Column: The designer as marriage counselor
There is nothing like being introduced to a complete stranger as ‘the designer that saved my marriage”
This recently happened to one of our designers and it caught her completely off guard. Yes, she melded the two styles, yes, she met both of their expectations, and yes, she settled a few heated arguments … but save a marriage?
In reality, a good interior designer can nail the right sofa in an instant. A good interior designer can pinpoint the right window treatment without blinking. A really good interior designer is also a marriage counselor.
I’m not talking about the type that deals with “hand me a tissue edge of the chair wringing hands” couples. I mean the type that can interpret separate personalities and blend them into one decorating style while satisfying the needs of both.
When a couple brings diverse taste, approach, attitude and priorities to the marriage, the stage is set for decorating limbo. Novice couples often assume that decorating is a Saturday afternoon outing that consists of a trip to the mall. It will be a quick, effortless and end with lunch at the food court. Sometimes a list will be made in advance and the hunting and gathering is on. After several exhausting and futile hours, tensions flare, nasty swipes are uttered and a hasty retreat is made before a full-fledge battle erupts.
If the couple makes it beyond this point where reality intersects with naivety, the risk of the “this is fine so let’s just get it done” impulse purchase mistake happens next.
When the realization that the oversized leather sectional that looked great on the showroom with 30 foot ceilings, now looks absurd in the home with dainty architectural details and eight foot ceilings, some pretty nasty barbs go flying. If you are fortunate enough to be able to send the offending leather giant back to the store, it is time to admit that hiring a professional isn’t such a bad idea, after all.
Enter the interior designer – your couple’s communication specialist, facilitator, translator, mediator, magician and visual artist. Remember, couples rarely agree 100 percent on matters of taste, and finding a solution that will make both parties happy really is a delicate balance.
In the first meeting, the separate vision must be articulated. This is not to say “whatever you want.” This is the time to get it out there, admit that the rocking chair handed down from your grandma makes you want seasick just looking at it and that you have nightmares just thinking about sleeping in a room with rose and blue colored Amish quilts.
Budget is a typically the elephant in the room. Two people can have different ideas about how much it should cost to redo a room because it is a priority to one and not even a blip on the radar for the other. I love to ask a newbie decorating client how much they anticipate a sofa to be. This is a barometer of how observant they are to the cost of goods and services as related to home furnishings. I have had a husband say $300 and I have had a husband say $10,000. Both were extremes.

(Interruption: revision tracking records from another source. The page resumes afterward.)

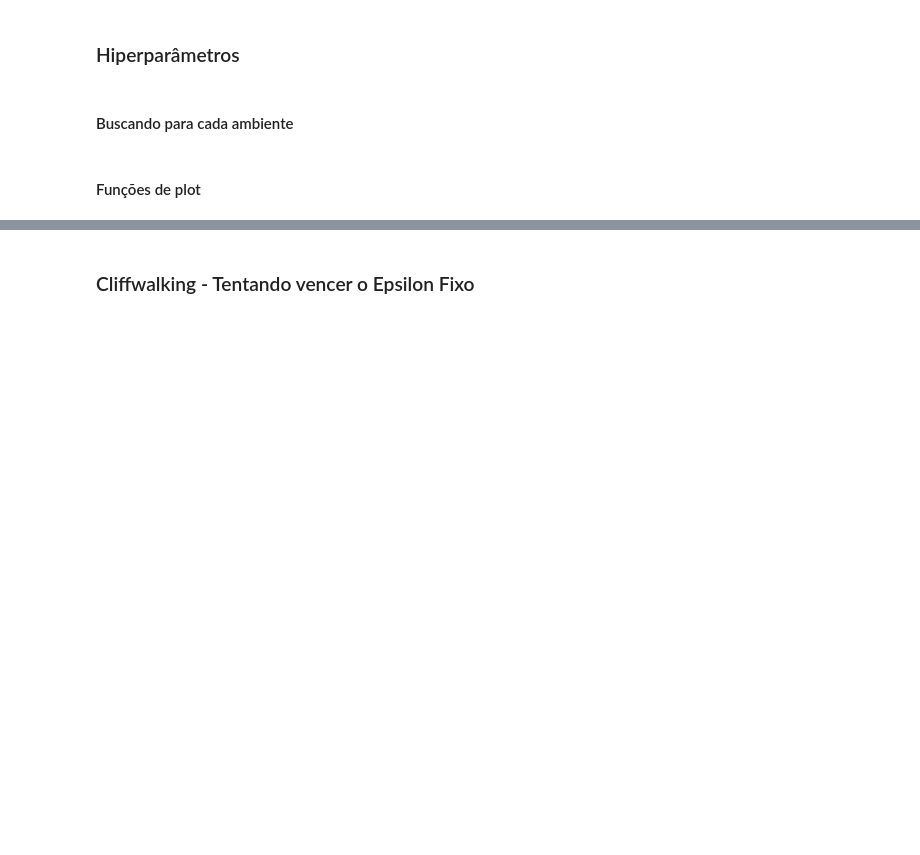
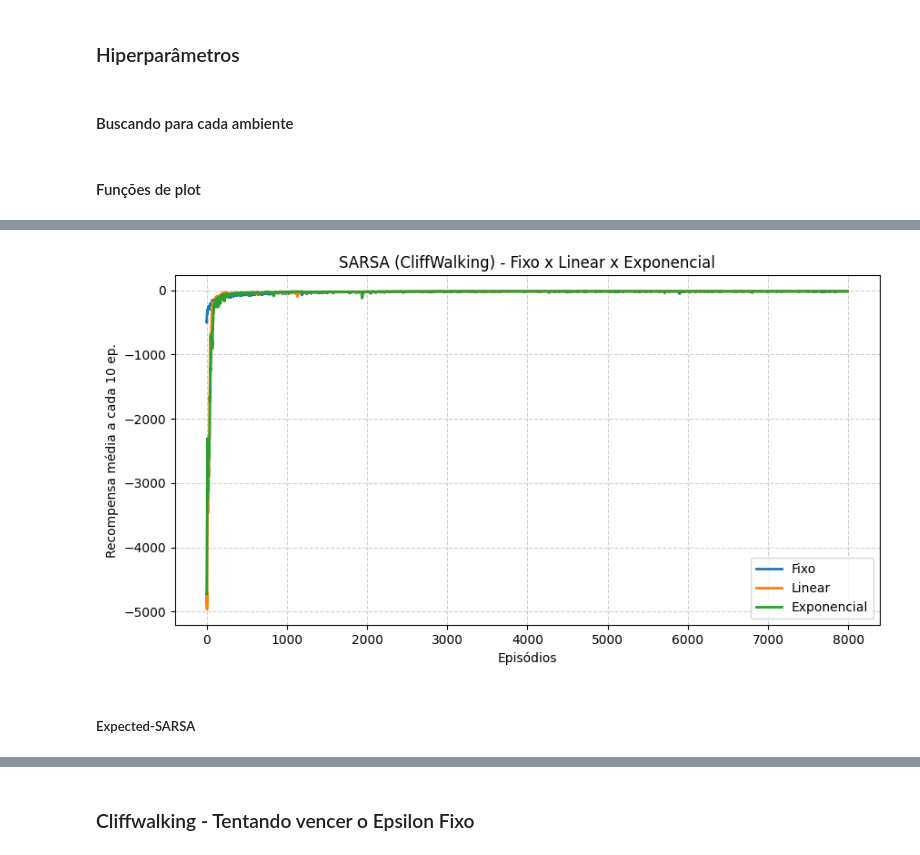
Before and after one commit to christiandoramo/Variantes-para-o-epsilon, a Jupyter notebook: Variantes_do_epsilon.ipynb, the cells around one changed output, grey strips where cells are left out. Cells and saved outputs as stored; diff of their text form; code cells hidden in the pictures; blank space fills up the shorter version.

```diff
--- a/Variantes_do_epsilon.ipynb
+++ b/Variantes_do_epsilon.ipynb
@@ -1312,0 +1579,11 @@ def plot_results(title,rewards_list, labels):
+# %%
+# Plot the results
+plot_results(
+    title="SARSA (CliffWalking) - Fixo x Linear x Exponencial",
+    rewards_list=[rewards_no_decay, rewards_linear, rewards_exponential],
+    labels=["Fixo", "Linear", "Exponencial"]
+)
+# %% [output]
+[figure, added]
+# %% [markdown]
+##### Expected-SARSA
```
Also changed, not shown: parts of 30 cells of this notebook.
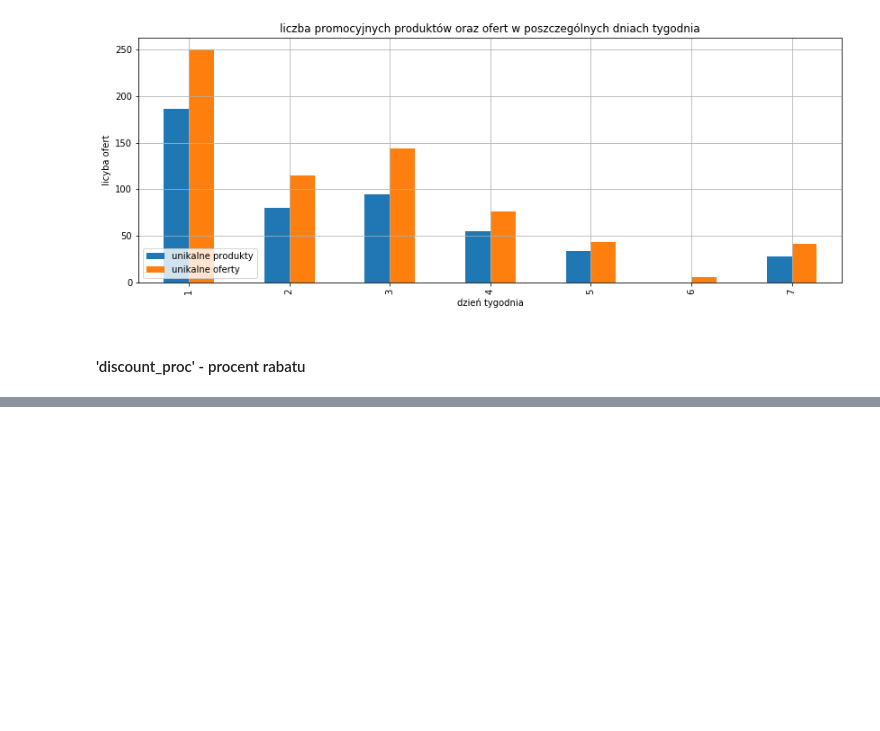
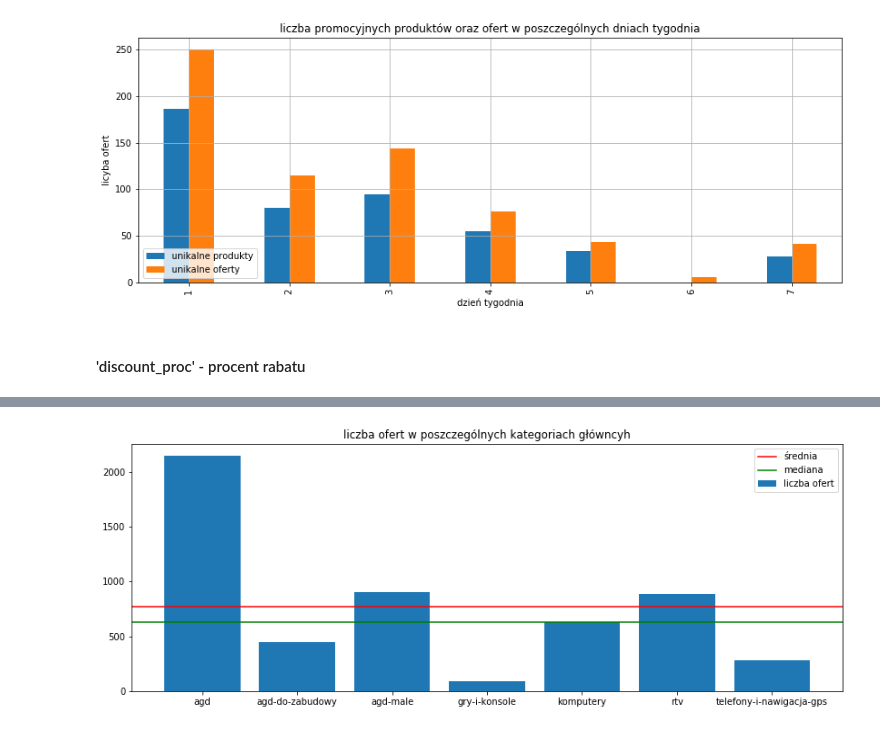
Before and after one commit to grzegorzpokorski/nocna-promocja-euro.com.pl, a Jupyter notebook: data_analysis.ipynb, the cells around one changed output, grey strips where cells are left out. Saved outputs shown, nothing was run; the diff lists cells and outputs as text; code cells hidden in the pictures; blank space fills up the shorter version.

```diff
--- a/data_analysis.ipynb
+++ b/data_analysis.ipynb
@@ -457,0 +404,4 @@ plt.show()
+# %%
+parent_category_general = df.groupby('parent_category').agg(qty=('plu','count'))
+parent_category_general['proc'] = round(parent_category_general.qty / df.plu.count() * 100, 2)
+parent_category_general.sort_values(by='proc', ascending=False)
@@ -457,0 +418,10 @@ plt.show()
+# %%
+fig = plt.figure(figsize=(14,5))
+plt.bar(parent_category_general.index, parent_category_general.qty, label='liczba ofert')
+plt.axhline(y=parent_category_general.qty.mean(), color = 'r', linestyle = '-', label='średnia')
+plt.axhline(y=parent_category_general.qty.median(), color = 'g', linestyle = '-', label='mediana')
+plt.title('liczba ofert w poszczególnych kategoriach główncyh')
+plt.legend()
+plt.show()
+# %% [output]
+[figure, added]
```
Also changed, not shown: parts of 48 cells of this notebook.
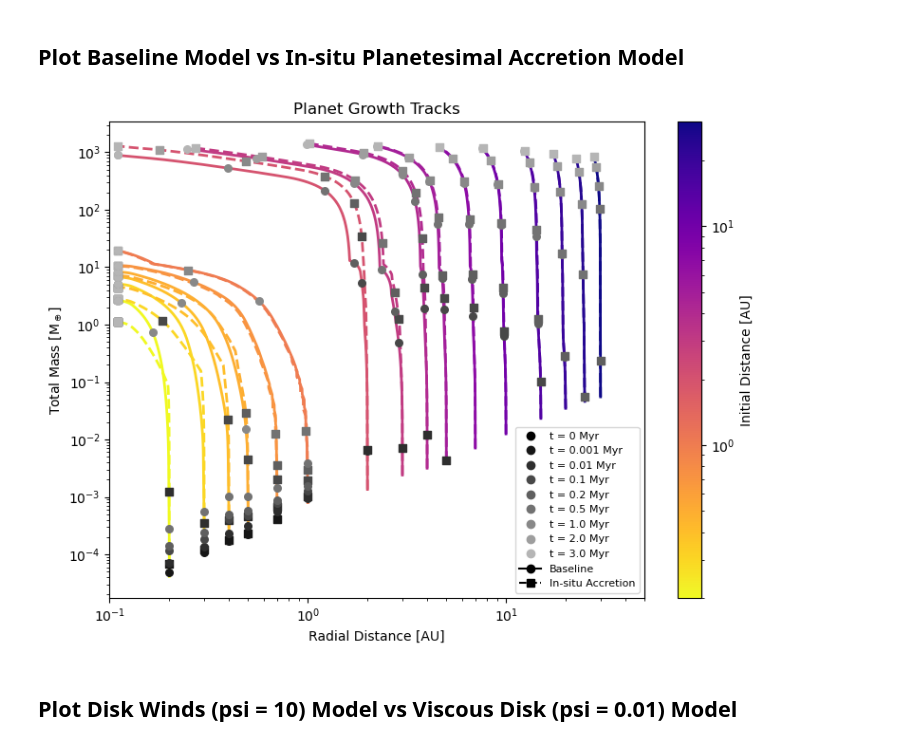
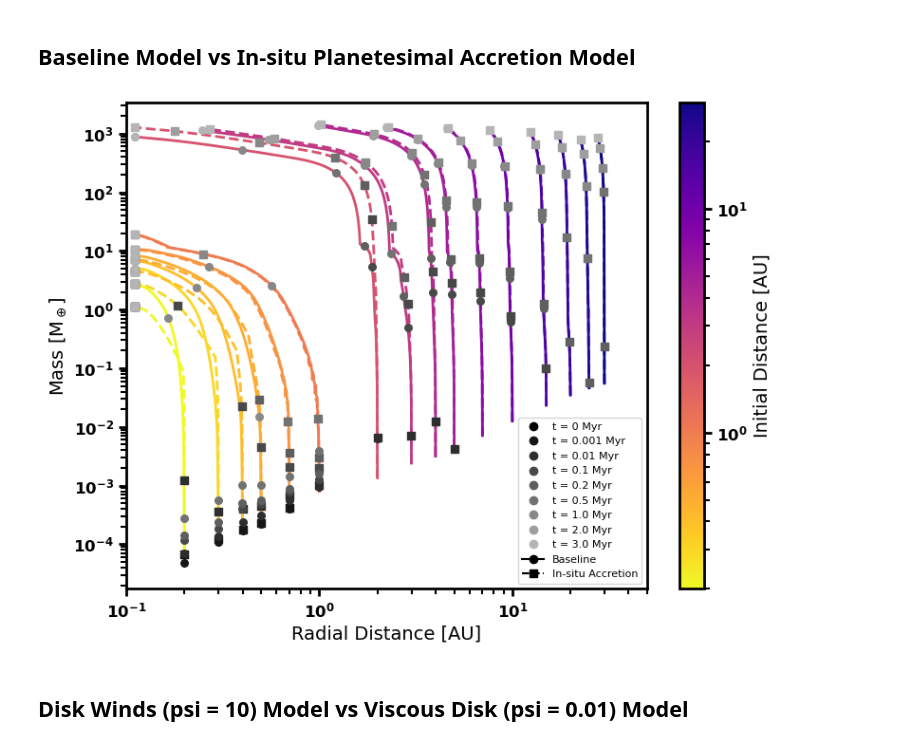
Before and after one commit to BenT1105/DiscEvolution, a Jupyter notebook: notebooks/growth_tracks.ipynb, the cells around one changed output. Cells and saved outputs as stored; diff of their text form; code cells hidden in the pictures.

Commit message:
Updated plot formatting

```diff
--- a/notebooks/growth_tracks.ipynb
+++ b/notebooks/growth_tracks.ipynb
@@ -167,2 +274,2 @@ def load_data(data_dir, config_dir):
 # %% [markdown]
-## Plot Baseline Model vs In-situ Planetesimal Accretion Model
+## Baseline Model vs In-situ Planetesimal Accretion Model
@@ -189,16 +275,0 @@ save_figures = True
-# %%
-## Extract data for plotting
-
-R_imp = config["planets"]["Rp"]
-Rp = data["Rp"]
-Mcs = data["Mcs"]
-Mes = data["Mes"]
-
-R_imp_PA = config_PA["planets"]["Rp"]
-Rp_PA = data_PA["Rp"]
-Mcs_PA = data_PA["Mcs"]
-Mes_PA = data_PA["Mes"]
-
-t = data["t"]
-t_PA = data_PA["t"]
-t_interval = config["simulation"]["t_interval"]
@@ -214,83 +276,76 @@ color_reds = plt.cm.Reds(np.linspace(1, 0.4, n_times))
 # %%
-## Plot planet growth tracks, colored by initial radial distance
-
-from matplotlib.colors import LogNorm
-from matplotlib.lines import Line2D
-from matplotlib.cm import ScalarMappable
-
-n_planets = len(Rp)
-n_planets_PA = len(Rp_PA)
-n_times = len(t_interval)
+## Extract the initial radius of each planet from the growth tracks to normalize the color map
 
 def initial_radius(track):
     return track[~np.isnan(track)][0]
 
-R0 = [initial_radius(Rp[i]) for i in range(n_planets)]
-R0_PA = [initial_radius(Rp_PA[i]) for i in range(n_planets_PA)]
+R0_baseline = [initial_radius(Rp_baseline[i]) for i in range(n_planets_baseline)]
+R0_winds = [initial_radius(Rp_winds[i]) for i in range(n_planets_winds)]
 
 fig, ax = plt.subplots(figsize = (8, 6))
 
 cmap = plt.get_cmap('plasma_r')
 
-R0_all = R0 + R0_PA
+R0_all = R0_baseline + R0_winds
 norm = LogNorm(vmin = min(R0_all), vmax = max(R0_all))
 
 ## Baseline growth tracks (solid)
 
-for i in range(n_planets):
-    y = Mcs[i] + Mes[i]
-    color = cmap(norm(R0[i]))
+for i in range(n_planets_baseline):
+    y = Mcs_baseline[i] + Mes_baseline[i]
+    color = cmap(norm(R0_baseline[i]))
 
-    ax.plot(Rp[i], y, color = color, linestyle = 'solid', linewidth = 2, zorder = 1)
+    ax.plot(Rp_baseline[i], y, color = color, linestyle = 'solid', linewidth = 2, zorder = 1)
 
     for j in range(n_times):
-        k = np.argmin(np.abs(t / 1e6 - t_interval[j]))
+        k = np.argmin(np.abs(t_baseline / 1e6 - t_interval[j]))
 
-        ax.scatter(Rp[i][k], y[k], color = color_greys[j], marker = 'o', s = 30, zorder = 3)
+        ax.scatter(Rp_baseline[i][k], y[k], color = color_greys[j], marker = 'o', s = 30, zorder = 3)
 
-## Planetesimal accretion growth tracks (dashed)
+## In-situ accretion growth tracks (dashed)
 
-for i in range(n_planets_PA):
-    y_PA = Mcs_PA[i] + Mes_PA[i]
-    color = cmap(norm(R0_PA[i]))
+for i in range(n_planets_winds):
+    y_winds = Mcs_winds[i] + Mes_winds[i]
+    color = cmap(norm(R0_winds[i]))
 
-    ax.plot(Rp_PA[i], y_PA, color = color, linestyle = 'dashed', linewidth = 2, zorder = 1)
+    ax.plot(Rp_winds[i], y_winds, color = color, linestyle = 'dashed', linewidth = 2, zorder = 1)
 
     for j in range(n_times):
-        k_PA = np.argmin(np.abs(t_PA / 1e6 - t_interval[j]))
+        k = np.argmin(np.abs(t_winds / 1e6 - t_interval[j]))
 
-        ax.scatter(Rp_PA[i][k_PA], y_PA[k_PA], color = color_greys[j], marker = 's', s = 30, zorder = 2)
+        ax.scatter(Rp_winds[i][k], y_winds[k], color = color_greys[j], marker = 's', s = 30, zorder = 2)
 
 ax.set_xlim(1e-1, 1e2 / 2)
 ax.set_xscale('log')
 ax.set_yscale('log')
 ax.set_xlabel('Radial Distance [AU]')
-ax.set_ylabel(r'Total Mass [M$_\oplus$]')
-ax.set_title('Planet Growth Tracks')
+ax.set_ylabel(r'Mass [M$_\oplus$]')
 
 sm = ScalarMappable(cmap = cmap, norm = norm)
 cbar = fig.colorbar(sm, ax = ax)
 cbar.set_label('Initial Distance [AU]')
 
 ## Legend entries
 
 time_handles = [
     Line2D([0], [0], color = color_greys[j], marker = 'o', linestyle = 'None', label = f't = {t_interval[j]} Myr')
     for j in range(n_times)]
 
 style_handles = [
     Line2D([0], [0], color = 'black', linestyle = 'solid', marker = 'o', label = 'Baseline'),
     Line2D([0], [0], color = 'black', linestyle = 'dashed', marker = 's', label = 'In-situ Accretion')]
 
+bold_ticks(ax, cbar.ax)
+
 ax.legend(handles = time_handles + style_handles, loc = 'lower right', fontsize = 8)
 
 plt.tight_layout()
 
 if save_figures:
     plt.savefig(f"{figure_dir}growth_tracks_baseline_vs_insitu.png")
 
 plt.show()
 # %% [output]
-[figure, old version]
+[figure, new version]
 # %% [markdown]
-## Plot Disk Winds (psi = 10) Model vs Viscous Disk (psi = 0.01) Model
+## Disk Winds (psi = 10) Model vs Viscous Disk (psi = 0.01) Model
```
Also changed, not shown: parts of 17 cells of this notebook, 3 other files.
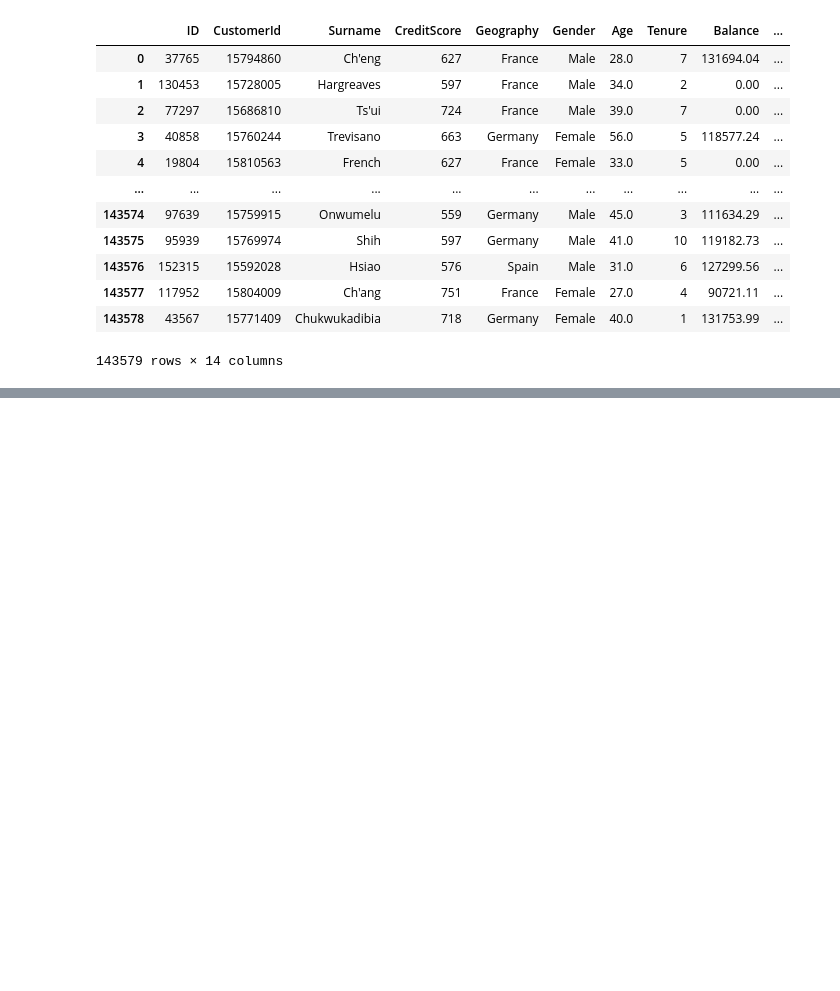
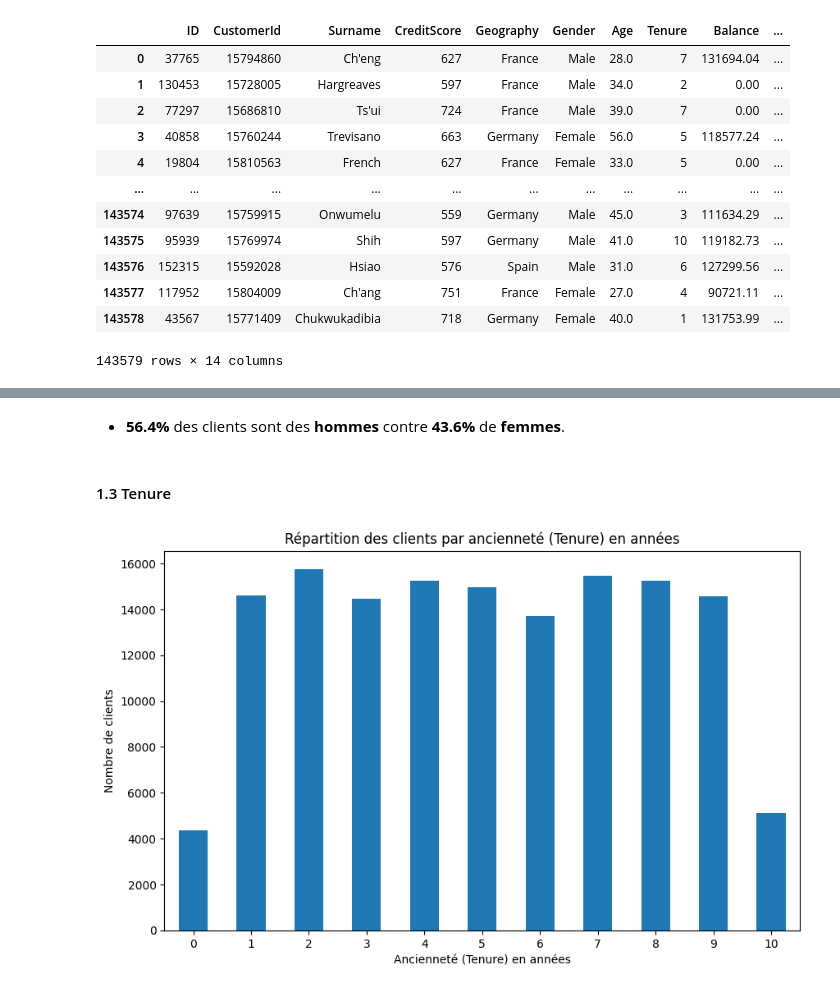
Before and after one commit to ahbarry07/mlpro-classification-bank-churn-2025, a Jupyter notebook: main.ipynb, the cells around one changed output, grey strips where cells are left out. Drawn from its saved outputs; the diff is of its cells as text; code cells hidden in the pictures; blank space fills up the shorter version.

```diff
--- a/main.ipynb
+++ b/main.ipynb
@@ -31,0 +136,16 @@ train_data
+# %% [markdown]
+- **56.4%** des clients sont des **hommes** contre **43.6%** de **femmes**.
+# %% [markdown]
+#### 1.3 Tenure
+# %%
+train_data['Tenure'].value_counts().sort_index().plot(
+    kind='bar',
+    figsize=(10,6),
+    rot=0
+)
+plt.title('Répartition des clients par ancienneté (Tenure) en années')
+plt.xlabel('Ancienneté (Tenure) en années')
+plt.ylabel('Nombre de clients')
+plt.show()
+# %% [output]
+[figure, added]
```
Also changed, not shown: parts of 15 cells of this notebook.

A good designer can explain the cost factors that make no sense to those outside the interior design inner circle like why a chair can cost as much as a sofa and why a delicate silk can cost 10 times more than a durable textile.
Remember, the next time a fight erupts over the number of pillows on the sofa or the color of the walls, a designer is far more affordable than a divorce attorney.